While volunteering at an AIDS hospice in Entebbe, Uganda he spent time with patients in the advanced stages of HIV and AIDS, about half of whom were children under the age of 10.

“I think that was a major moment in my life where I went from ‘What will I do next when I’m finished backpacking?’ to ‘But I can’t do anything with my life apart from working on HIV’, because it was so impactful, and so emotional,” Mr Hughes said.

“And I really thank those people who are no longer with us for giving me that kind of impetus to find what I was going to do next.”

During his career in HIV advocacy, Mr Hughes spoke about going from “putting people in boxes” which is often not helpful, to moving to a more settings-based approach.

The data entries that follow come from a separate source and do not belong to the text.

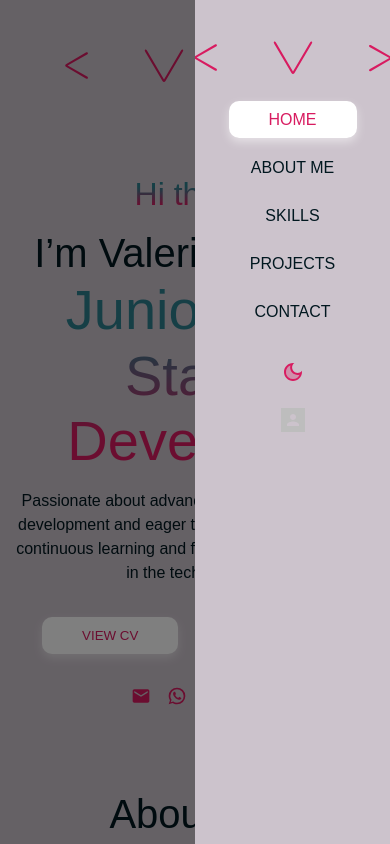
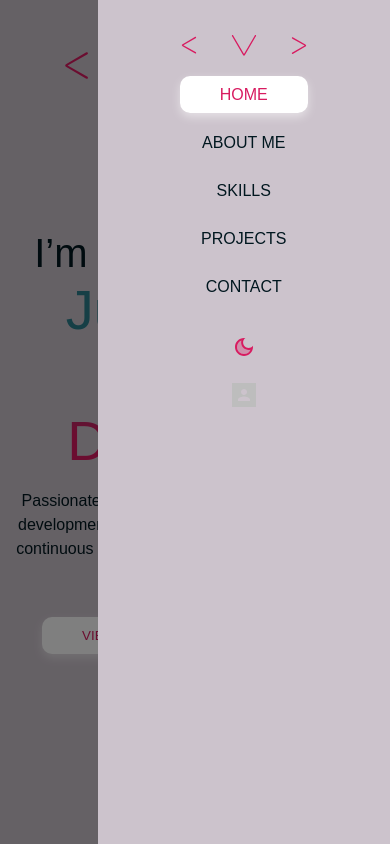
Before and after one commit to valeriacasatti/portfolio, a React (Vite) app in the folder frontend/: page / in a window 390 px wide. Both pictures are taken after a click on the button 322 px from the left and 66 px from the top of the page. Shown: the top 844 px of the page. Built offline with nearby package versions, Linux system fonts and the light colour scheme; a web font is replaced by a local one.

Commit message:
fix: handle close navbar mobile

```diff
--- a/frontend/src/components/common/navLinks/NavLinks.jsx
+++ b/frontend/src/components/common/navLinks/NavLinks.jsx
@@ -1,16 +1,13 @@
 import { ListItem, ListItemText } from "@mui/material";
 import { Link } from "react-scroll";
 
-const NavLinks = ({ handleClick, links, isMobile }) => {
+const NavLinks = ({ handleClose, links, isMobile }) => {
   return links.map((link) =>
     isMobile ? (
-      <ListItem
-        key={link.to}
-        onClick={handleClick}
-        className="mobile-menu-list"
-      >
+      <ListItem key={link.to} className="mobile-menu-list">
         <ListItemText>
           <Link
+            onClick={handleClose}
             to={link.to}
             smooth={true}
             duration={500}
--- a/frontend/src/components/common/navLinks/NavLinksContainer.jsx
+++ b/frontend/src/components/common/navLinks/NavLinksContainer.jsx
@@ -3,7 +3,7 @@ import { useMemo } from "react";
 import { useTranslation } from "react-i18next";
 import NavLinks from "./NavLinks";
 
-const NavLinksContainer = ({ isMobile = false, handleClick }) => {
+const NavLinksContainer = ({ isMobile = false, handleClose }) => {
   const { t } = useTranslation();
 
   const links = useMemo(
@@ -17,7 +17,7 @@ const NavLinksContainer = ({ isMobile = false, handleClick }) => {
     [t]
   );
   return (
-    <NavLinks handleClick={handleClick} links={links} isMobile={isMobile} />
+    <NavLinks handleClose={handleClose} links={links} isMobile={isMobile} />
   );
 };
 
--- a/frontend/src/components/layouts/navbar/Navbar.jsx
+++ b/frontend/src/components/layouts/navbar/Navbar.jsx
@@ -15,8 +15,12 @@ const Navbar = () => {
   // navbar mobile
   const [mobileOpen, setMobileOpen] = useState(false);
 
-  const handleDrawerToggle = () => {
-    setMobileOpen(!mobileOpen);
+  const handleDrawerOpen = () => {
+    setMobileOpen(true);
+  };
+
+  const handleDrawerClose = () => {
+    setMobileOpen(false);
   };
 
   return (
@@ -47,7 +51,7 @@ const Navbar = () => {
 
         {/* mobile menu button */}
         <IconButton
-          onClick={handleDrawerToggle}
+          onClick={handleDrawerOpen}
           sx={{
             display: { xs: "block", lg: "none" },
             "&:hover": {
@@ -65,7 +69,7 @@ const Navbar = () => {
         <Drawer
           anchor="right"
           open={mobileOpen}
-          onClose={handleDrawerToggle}
+          onClose={handleDrawerClose}
           slotProps={{
             paper: {
               sx: {
@@ -78,12 +82,12 @@ const Navbar = () => {
           }}
         >
           <List>
-            <img src={logo} alt="logo" />
+            <img src={logo} alt="logo" className="mobile-logo" />
 
             {/* nav items mobile */}
             <NavLinksContainer
               isMobile={true}
-              handleClick={handleDrawerToggle}
+              handleClose={handleDrawerClose}
             />
 
             {/* theme button mobile */}
--- a/frontend/src/components/layouts/navbar/navbar.css
+++ b/frontend/src/components/layouts/navbar/navbar.css
@@ -15,7 +15,11 @@
   transition: background-color 0.3s ease-in-out, color 0.3s ease-in-out;
   width: 50%;
   padding-top: 1rem;
-  align-items: center;
+  text-align: center;
+}
+
+.mobile-logo {
+  width: 50%;
 }
 
 .mobile-menu-list {
@@ -58,3 +62,9 @@
   color: #d81b60;
   box-shadow: 0px 4px 10px rgba(255, 255, 255, 0.5);
 }
+
+@media (max-width: 999px) {
+  .mobile-menu {
+    width: 75%;
+  }
+}
--- a/frontend/src/components/pages/contact/contact.css
+++ b/frontend/src/components/pages/contact/contact.css
@@ -45,3 +45,9 @@ input:-webkit-autofill:active {
   border-radius: 15px !important;
   transition: background-color 5000s ease-in-out 0s;
 }
+
+@media (max-width: 999px) {
+  .contact-form {
+    max-width: 75%;
+  }
+}
```
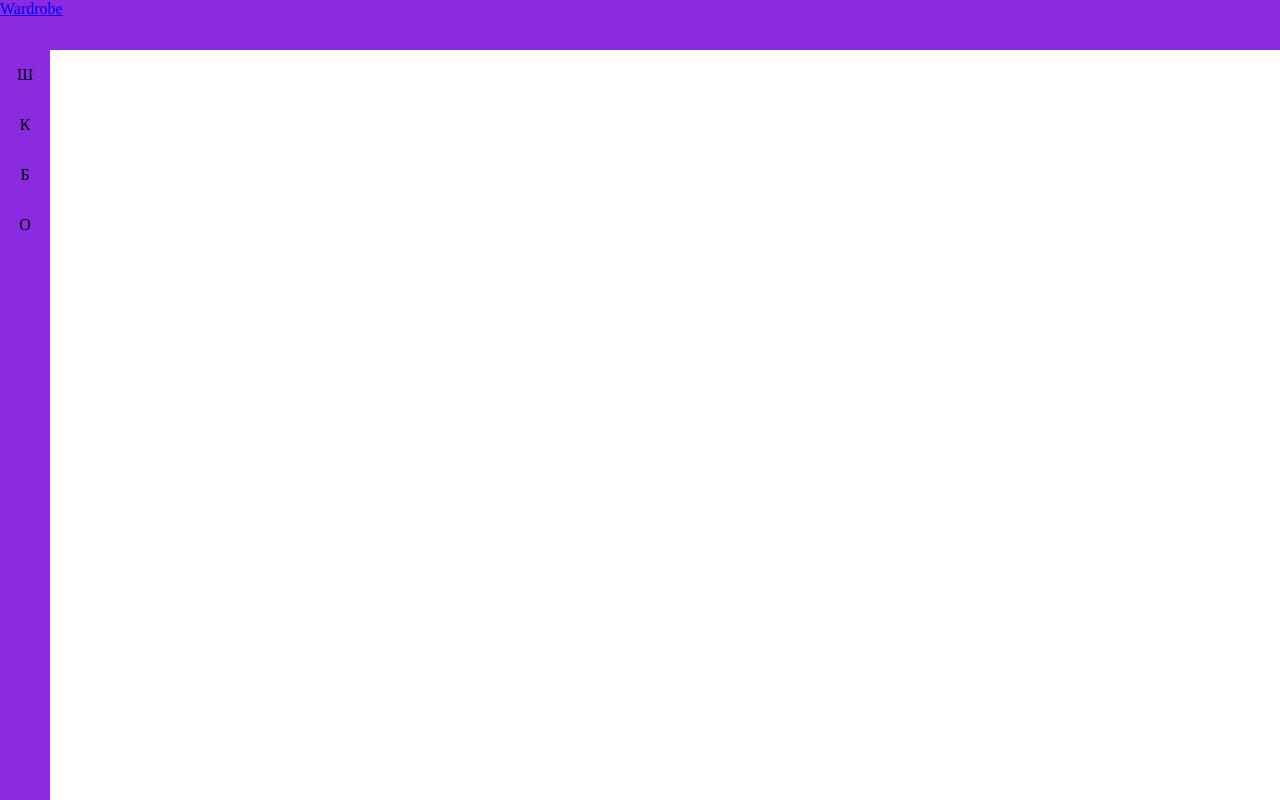
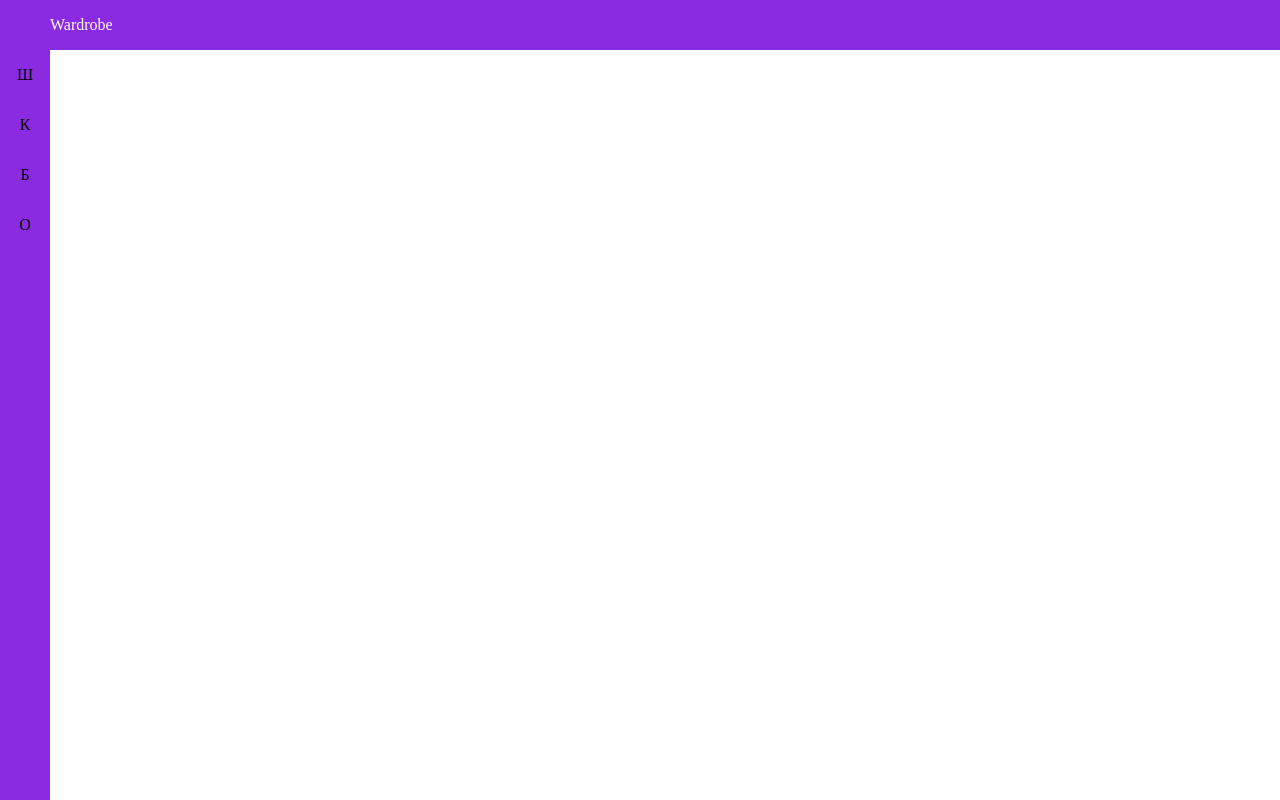
Before and after one commit to Musa-94/wardrobe, a Next.js app: page / in a window 1280 px wide. Built offline with nearby package versions, Linux system fonts and the light colour scheme.

Commit message:
clean site

```diff
--- a/ui/components/header/index.tsx
+++ b/ui/components/header/index.tsx
@@ -5,9 +5,5 @@ import Link from 'next/link'
 export const Header = () => {
     const {} = useHeader()
 
-    return (
-        <WrapperHeader>
-            <Link href="/wardrobe">Wardrobe</Link>
-        </WrapperHeader>
-    )
+    return <WrapperHeader>Wardrobe</WrapperHeader>
 }
--- a/ui/components/header/styled.tsx
+++ b/ui/components/header/styled.tsx
@@ -3,4 +3,9 @@ import styled from 'styled-components'
 export const WrapperHeader = styled.header`
     height: 50px;
     background-color: blueviolet;
+    display: flex;
+    justify-content: flex-start;
+    align-items: center;
+    padding-left: 50px;
+    color: white;
 `
```
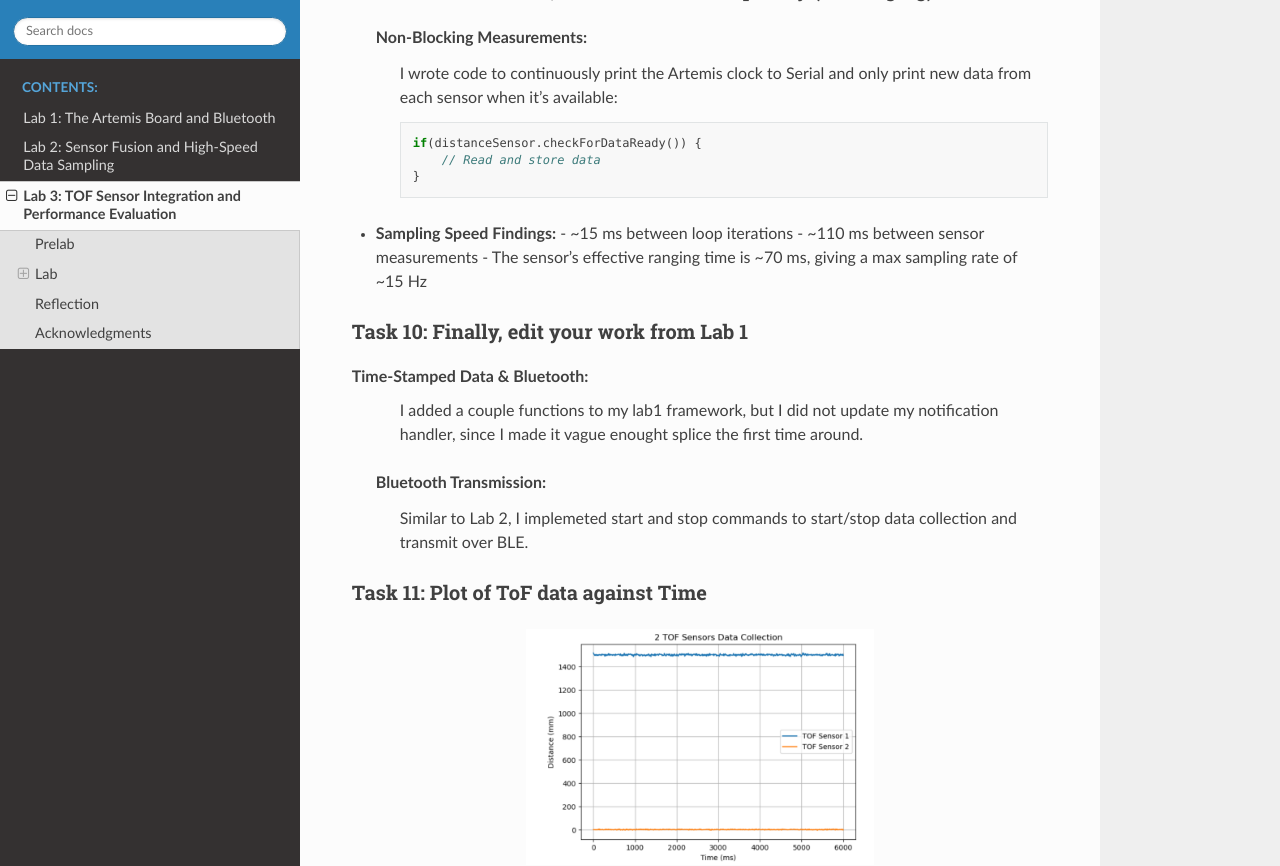
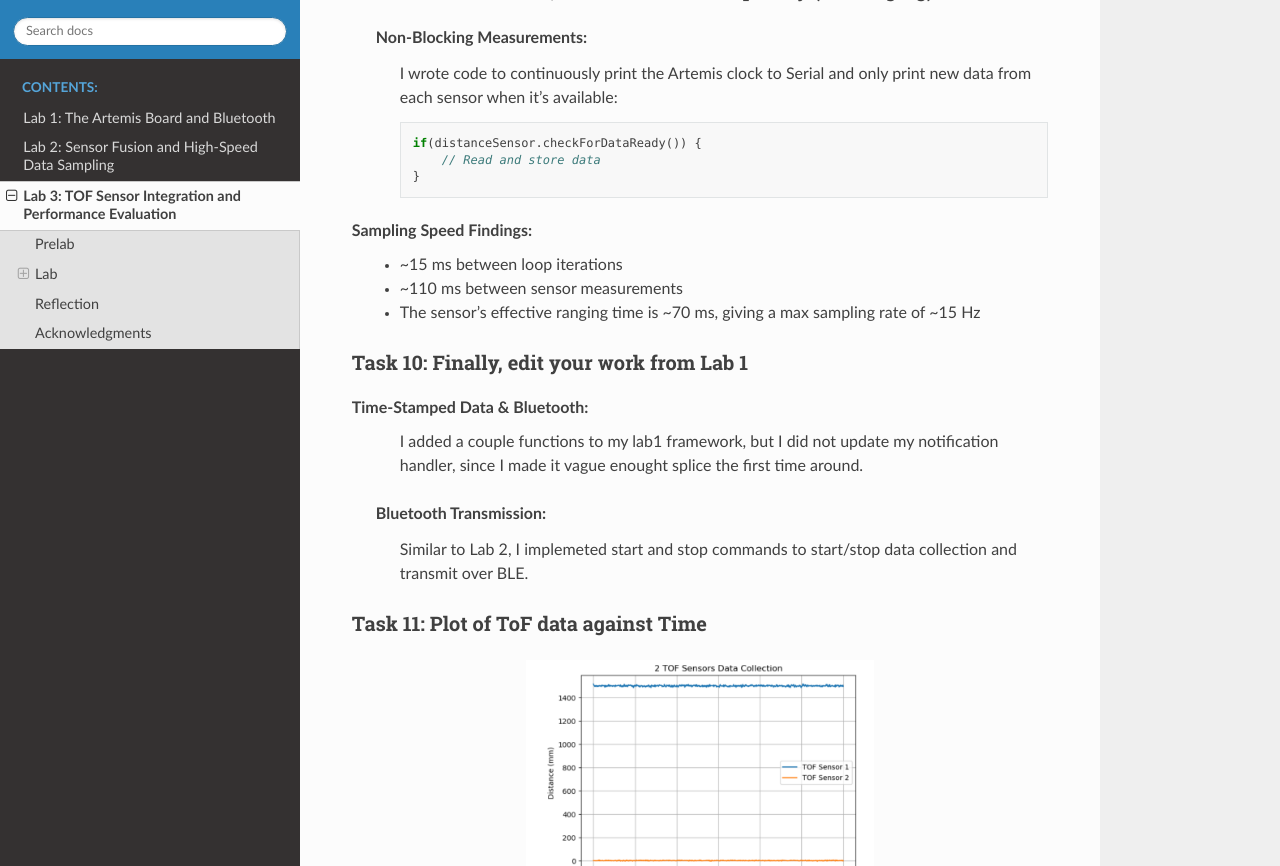
Before and after one commit to nskatti1/Fast-Robots, a Sphinx documentation site: the page built from docs/lab3.rst, in a window 1280 px wide and 900 px high, scrolled down 4413 px, cut to the strip 34-900 px from the top of the window. Built offline with Sphinx 7.4.7 and the Read the Docs theme 3.1.0, drawn with Linux system fonts in a browser that asks for light colours; pages that are not in the unit, such as notebooks, are missing from menus.

Commit message:
Update lab3.rst

```diff
--- a/docs/lab3.rst
+++ b/docs/lab3.rst
@@ -127,7 +127,7 @@ Task 9: In future labs, the code must run quickly (no hanging)
          // Read and store data
      }
 
-- **Sampling Speed Findings:**
+**Sampling Speed Findings:**
   - ~15 ms between loop iterations
   - ~110 ms between sensor measurements
   - The sensor’s effective ranging time is ~70 ms, giving a max sampling rate of ~15 Hz
```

“We were no longer targeting particular groups like MSM (men who have sex with men) or sex workers, we just picked the settings where HIV was most likely to be thriving, and being transmitted,” he said.

Then, they worked with the entire community to respond to HIV in those settings.

“The point for me is we work with tricky governments, we also work with organisations which ethically we might not agree with,” Mr Hughes said.

“But HIV thrives in dark places, and it thrives when human rights are not respected… so it’s these places that we need to commit to and we need to work in as we move forward.”

A lot of his career in international health, Mr Hughes said, has been about going to interesting places but seeing the part that no tourist actually sees.

“But that’s the privilege of the access and being able to work with these people,” he said.

“It’s really about the people that we work with and work for, and everything that we do, we should think back to those people.”